It?s pretty safe to say that getting a job in aquatics today basically requires two things: a love of the water and a formal certification. Today?s pool operators are more educated than ever before.
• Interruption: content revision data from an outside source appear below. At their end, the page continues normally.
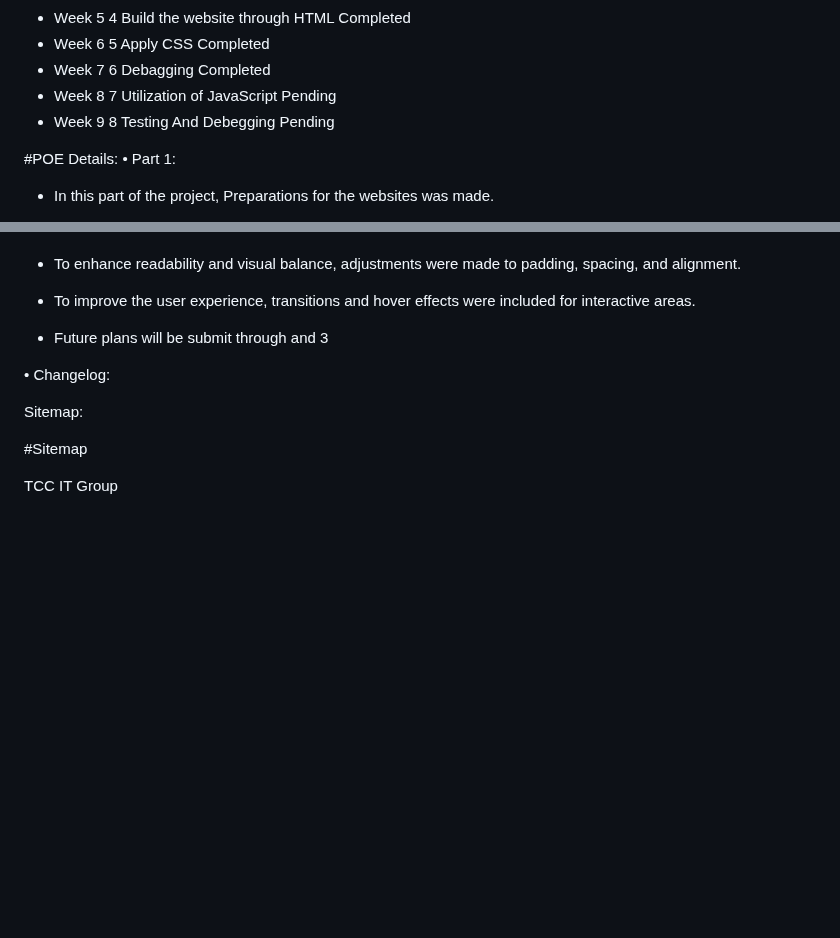
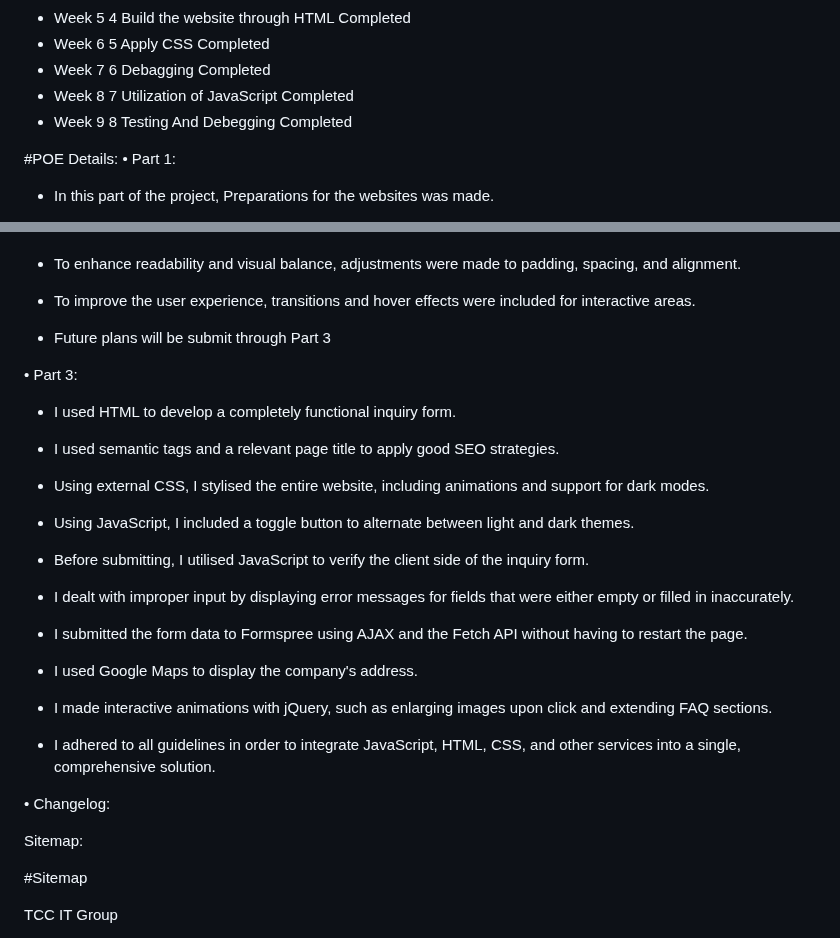
Before and after one commit to ronewalukoto/webdevpoelukoto, a Markdown page: README.md, 2 parts joined by grey strips. Drawn GitHub-style; blank space fills up the shorter version.

```diff
--- a/README.md
+++ b/README.md
@@ -32,8 +32,8 @@ Weeks	Milestone	Task	Status
 - Week 5	4	Build the website through HTML	Completed
 - Week 6	5	Apply CSS	Completed
 - Week 7	6	Debagging	Completed
-- Week 8	7	Utilization of JavaScript	Pending
-- Week 9	8	Testing And Debegging	Pending
+- Week 8	7	Utilization of JavaScript	Completed
+- Week 9	8	Testing And Debegging	Completed
 
 #POE Details:
 • Part 1:
@@ -62,7 +62,29 @@ Weeks	Milestone	Task	Status
 
 - To improve the user experience, transitions and hover effects were included for interactive areas.
 
-- Future plans will be submit through and 3
+- Future plans will be submit through Part 3
+
+• Part 3:
+
+- I used HTML to develop a completely functional inquiry form.
+
+ - I used semantic tags and a relevant page title to apply good SEO strategies.
+
+- Using external CSS, I stylised the entire website, including animations and support for dark modes.
+
+- Using JavaScript, I included a toggle button to alternate between light and dark themes.
+
+- Before submitting, I utilised JavaScript to verify the client side of the inquiry form.
+
+- I dealt with improper input by displaying error messages for fields that were either empty or filled in inaccurately.
+
+- I submitted the form data to Formspree using AJAX and the Fetch API without having to restart the page.
+
+- I used Google Maps to display the company's address.
+
+- I made interactive animations with jQuery, such as enlarging images upon click and extending FAQ sections.
+
+- I adhered to all guidelines in order to integrate JavaScript, HTML, CSS, and other services into a single, comprehensive solution.
 
 • Changelog:
 
```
In fact, more than 40 percent of facilities require aquatics supervisors to have an AFO, CPO or similar certification and more than 20 percent require a Bachelor?s degree, according to the Aquatics International 2008 Salary Survey.

?Since 1989, the National Swimming Pool Foundation has certified more than 200,000 professionals, and each year NSPF certifies another 20,000 professionals,? says Tom Lachocki, Ph.D, CEO of the National Swimming Pool Foundation. ?Twenty states [now] have requirements that public pools must have an operator who has gone through a verifiable certification course.?

NSPF created the Certified Pool/Spa Operator certification program in 1972. According to industry experts this was one of the first national training and certification programs, though locally based programs originated earlier, through various YMCA branches and local health agencies.

Since its introduction, Lachocki says the NSPF course has evolved from a ?rudimentary ?black and white? booklet to today?s full-color materials in multiple languages, available for in-classroom and online instruction with lesson plans including MS PowerPoint.?

In the past two decades other certification courses also have grown up, through private and nonprofit agencies. Perhaps the largest is the National Recreation and Park Association?s Aquatic Facility Operator Course. Developed by industry veteran Kent Williams, NRPA says the program has certified more than 16,000 aquatics facility operators in the 16 years of its existence.

In the past two decades these programs have helped set the standard for education. Mandated by changing regulations and the maturation of the industry, today?s more educated operators are better able to run safer, cleaner, more efficient facilities.